- File Size 802.32 KB
- Published Apr 28, 2023
Implications of early marriages on development outcomes in Uganda
Early marriage, or child marriage, is considered a human rights violation and a development issue that cuts across cultures, countries, and religions. Defined as any legal or customary union before the age of 18, it is prohibited by international law and is addressed by international conventions and resolutions like the Sustainable Development Goals, Convention on the Rights of the Child, Convention on the Elimination of All forms of Discrimination against Women and the Universal Declaration of Human Rights (Sagalova et al., 2021).
Despite these efforts, it remains a pervasive practice across the developing world, most prominently in Sub-Saharan Africa, which accounts for 35 percent of early marriages globally followed by South Asia at 30 percent (UNICEF, 2021c).
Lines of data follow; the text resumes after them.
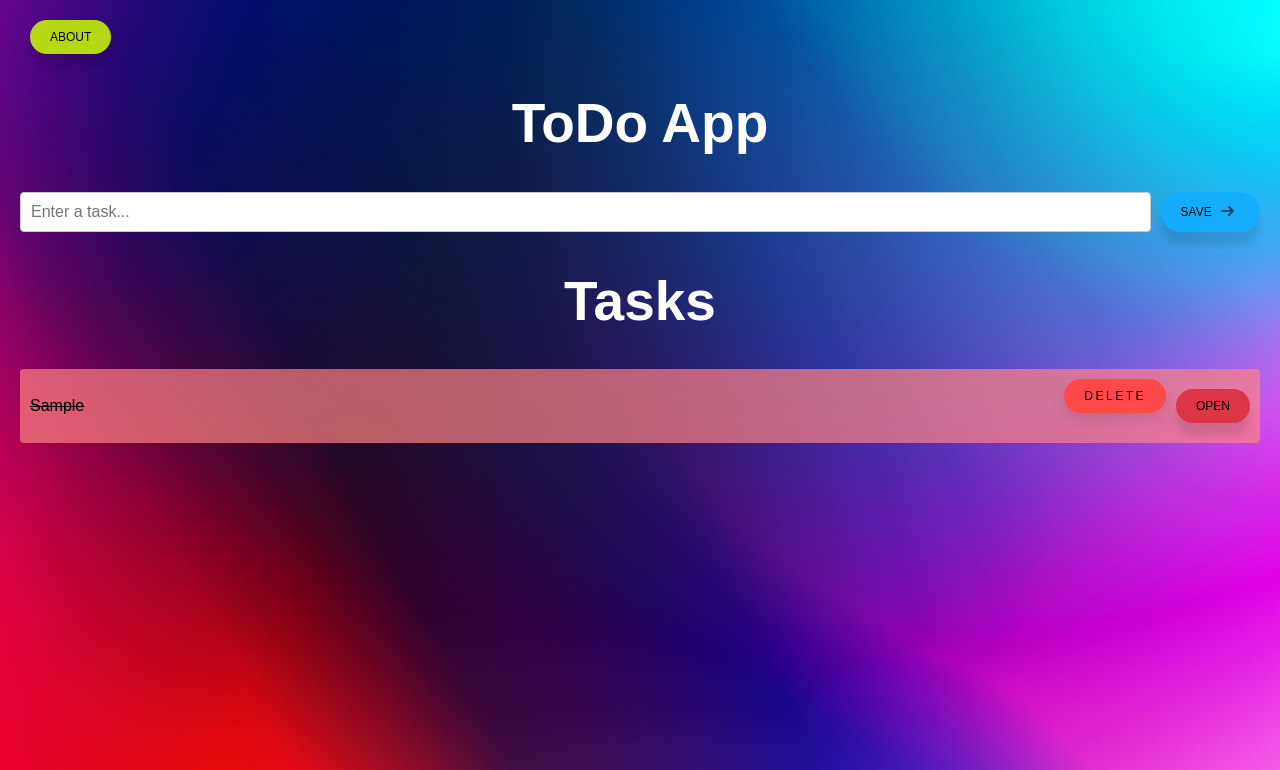
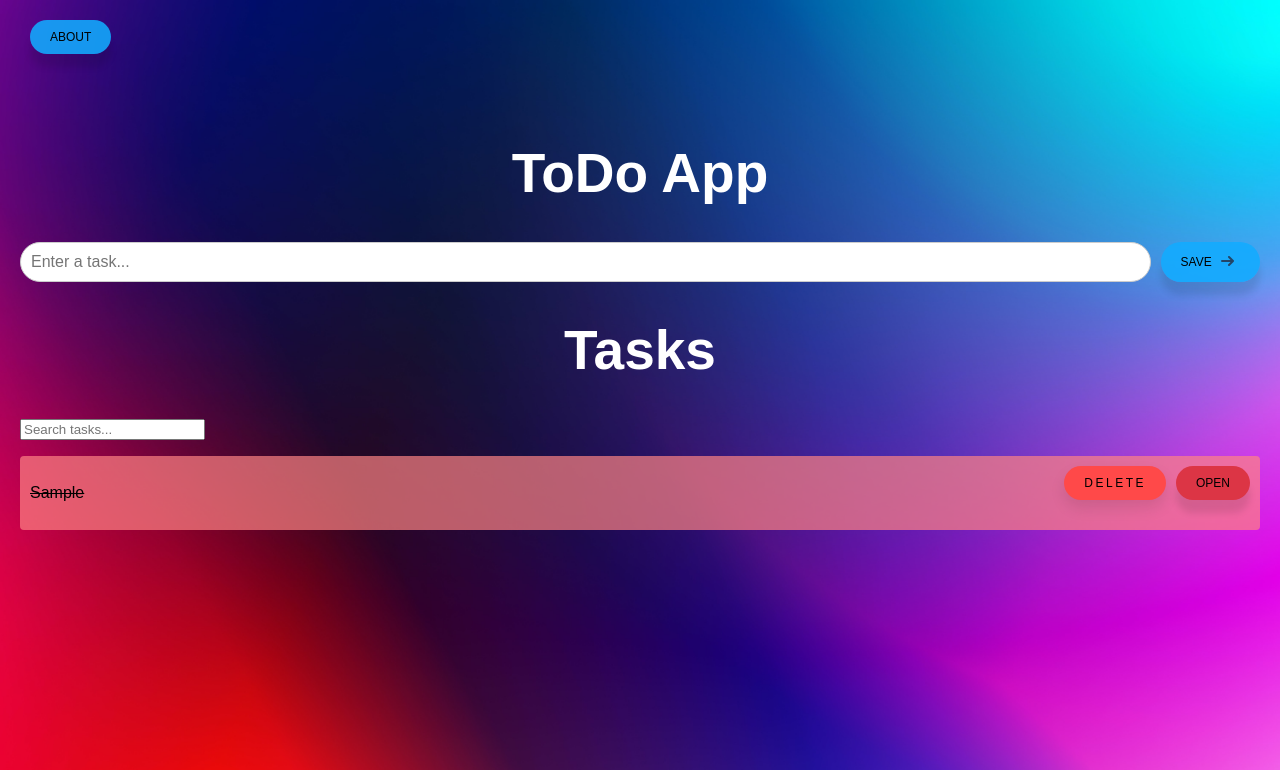
Before and after one commit to GGrinch13/ToDoApp, a Flask app: page / in a window 1280 px wide. Shown: the top 770 px of the page. Run offline with Flask 3, Linux system fonts and the light colour scheme; tables that the repository leaves empty hold one stand-in row (values such as "Sample post").

Commit message:
BIG updates

```diff
--- a/templates/index.html
+++ b/templates/index.html
@@ -7,22 +7,50 @@
     <link rel="icon" href="/static/images/tsk.png">
     <script>
         function showTaskDetails(taskId) {
-            // Perform any necessary actions when a task is clicked
+            // Function to show task details
             alert("Clicked task ID: " + taskId);
 
             // Redirect to a new page with the task details
             window.location.href = "/task-details/" + taskId;
         }
+
+        function taskClicked(taskId) {
+            // Function to handle task click event
+            alert("Clicked task ID: " + taskId);
+
+            // Redirect to a new page with the task details
+            window.location.href = "/task-details/" + taskId;
+        }
+
+        function searchTasks() {
+            // Function to search tasks based on input value
+            var input, filter, ul, li, span, i, txtValue;
+            input = document.getElementById("search-input");
+            filter = input.value.toUpperCase();
+            ul = document.getElementById("task-list");
+            li = ul.getElementsByTagName("li");
+
+            // Loop through all tasks and hide/show them based on the filter
+            for (i = 0; i < li.length; i++) {
+                span = li[i].getElementsByTagName("span")[0];
+                txtValue = span.textContent || span.innerText;
+                if (txtValue.toUpperCase().indexOf(filter) > -1) {
+                    li[i].style.display = "";
+                } else {
+                    li[i].style.display = "none";
+                }
+            }
+        }
     </script>
 </head>
 <body>
-    <a href="about.html"><button class="ctaa" style="background-color: rgba(204, 255, 0, 0.842)">About</button></a>
+    <a href="about.html"><button class="ctaa">About</button></a>
+    <div class="background" style="margin: auto; margin-top: 7%;">
         <div class="container">
             <h1>ToDo App</h1>
             <form id="task-form" method="POST" action="/submit">
-            <input type="text" id="task-input" name="task-input" placeholder="Enter a task..." required maxlength="40">
-
-            <button class="cta" >
+                <input type="text" style="border-radius: 34px;" id="task-input" name="task-input" placeholder="Enter a task..." required maxlength="40">
+                <button class="cta">
                     <span>SAVE</span>
                     <svg viewBox="0 0 13 10" height="10px" width="15px">
                       <path d="M1,5 L11,5"></path>
@@ -31,37 +59,36 @@
                 </button>
             </form>
             <h1>Tasks</h1>
-<ul>
+            <input type="text" id="search-input"  onkeyup="searchTasks()" placeholder="Search tasks...">
+            <ul id="task-list">
                 {% for task in tasks %}
                 <li>
+                    <div class="task-container" onclick="taskClicked({{ task[0] }})">
                         <!-- Tasks -->
                         {% if task[2] == 1 %}
                             <span class="completed-task">{{ task[1] }}</span>
                         {% else %}
-
                             <span>{{ task[1] }}</span>
                         {% endif %}
+                    </div>
+                    <div class="button-container">
                         {% if task[2] == 0 %}
                             <!-- Buttons -->
-                <div style="display: flex;">
-
                             <form class="complete-form" action="/complete/{{ task[0] }}" method="POST">
                                 <button type="submit" class="button-complete">Complete</button>
                             </form>
                         {% endif %}
                         <form class="delete-form" action="/delete/{{ task[0] }}" method="POST">
-                    <button type="submit" class="button-delete">Delete</button>
+                            <button type="submit" class="button-delete" onclick="return confirm('Are you sure?')">Delete</button>
                         </form>
-                <a href="task.html"><button type="submit">Open</button></a>
-
-
+                        <form action="/task/{{ task[0] }}">
+                            <button type="submit" class="ctaa">Open</button>
+                        </form>
                     </div>
-
-
                 </li>
                 {% endfor %}
             </ul>
         </div>
-
+    </div>
 </body>
 </html>
```
Lines whose indentation alone changed are shown as unchanged.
Although rates of early marriage have been declining in the past two decades, it continues to endanger the lives of millions of girls in Uganda. It affects their ability to continue their education, enter the paid labor force and ultimately gain economic independence.
At a societal level, these practices also adversely affect the population demographics and fertility patterns as well as overall educational attainment. Using the International Futures (IFs) forecasting tool, this policy note looks at the implications of early marriage on development outcomes such as population, fertility, and education completion of women.
|Implications of early marriages on development outcomes in Uganda.pdf||Download|